by MaryAlice Bitts-Jackson
Kyle Carter ’99 had a good job with solid benefits and a house in the city. Then she was offered a new job at a small, family-owned startup in Central Pennsylvania. She was excited by the prospect, but was she truly willing to uproot herself and leave her 13-year career behind?
A Maryland native, Carter majored in psychology at Dickinson with a Spanish minor and played NCAA women’s lacrosse. After graduation, she accepted a job at the then newly opened Port Discovery Children’s Museum in Baltimore, where she worked her way from program associate to the fundraising and membership department, a position that put her communication skills and psychology degree—as well as the nuanced understanding of human nature it brings—to work.
That sparked a career in nonprofit fundraising and development, including more than eight years as director of development services at the National Aquarium, a premier facility on the Baltimore Harbor. Everything changed in 2013, when she embarked with her cousin on a 10-day culinary tour of Italy.

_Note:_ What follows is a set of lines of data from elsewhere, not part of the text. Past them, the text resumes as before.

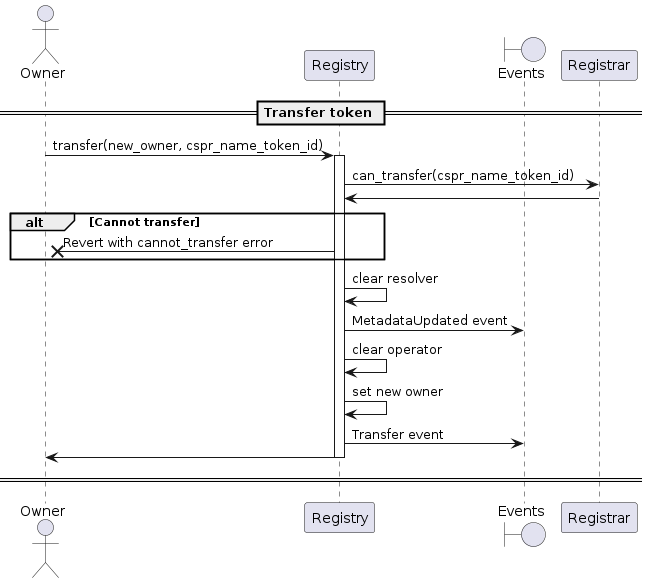
The PlantUML diagram docs/sequence-diagrams/puml/transfer-domain.png in make-software/cspr-name-contracts, before a commit.
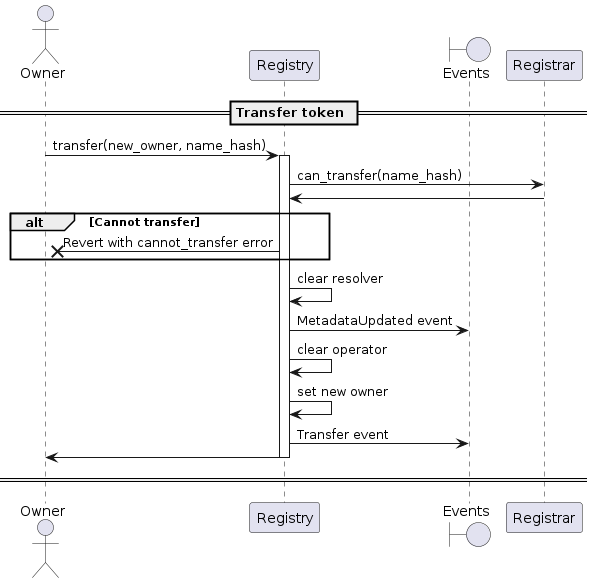
After the commit.

What changed in the source:
```diff
@@ -6,9 +6,9 @@
 
 == Transfer token ==
 
-Owner -> Registry: transfer(new_owner, cspr_name_token_id)
+Owner -> Registry: transfer(new_owner, name_hash)
 activate Registry
-Registry -> Registrar: can_transfer(cspr_name_token_id)
+Registry -> Registrar: can_transfer(name_hash)
 Registrar -> Registry
 alt Cannot transfer
     Registry ->X Owner: Revert with cannot_transfer error
```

The tour was led by Carter’s friends, Rynn and David Caputo, who’d recently launched a cheesemaking and travel business. Carter was hooked—on Italy, international travel and cheese. Her friends suggested she help manage the creamery’s annual tours to Italy.
“It was actually completely terrifying,” Carter admits. “I am not usually a risk taker, so to leave a steady job with a 401K and health insurance to jump into an operation that had only been in business a couple of years … there was a lot of soul-searching.”
Carter took the leap from a national organization to a three-person startup. Her house in Baltimore sold in three days, so she had to quickly find a new home in Pennsylvania.
As executive director of culinary experiences, Carter leads small-group tours of Italy that go off the beaten path and also manages special chef-led events. She's also learned about every aspect of the business: cheesemaking, production, packaging and marketing. She’s even overseen a restaurant expansion, plated a dish alongside James Beard-nominated chefs and brought a Tuscan butcher to an audience of thousands in York, Pennsylvania.
In the seven years since her career shift, Caputo Brothers' business and staff grew. Annual Italy tours multiplied from two to 10. The creamery now also presents a series of farm-to-table dinners, and when the coronavirus (COVID-19) pandemic hit—postponing travel, cancelling restaurant orders and closing down the creamery’s retail shop and dining room—Caputo Brothers added virtual classes. Two recent shout-outs on Good Morning America helped drive interest. Carter also is working with Dickinson staff members to plan a future alumni trip to Italy, and she’s helped bring her company’s cheese to the Dickinson College Farm.
"That makes this feel like a full-circle experience," says Carter, who enjoys her current work but also can’t wait to get back to Italy.
“Spending time with the friends we have made there, enjoying the food and the lifestyle and getting to see people’s faces when they experience their first bite of real mozzarella di buffala or first sip of chianti classico in the vineyard where it was made—it’s priceless,” Carter says.
Published November 30, 2020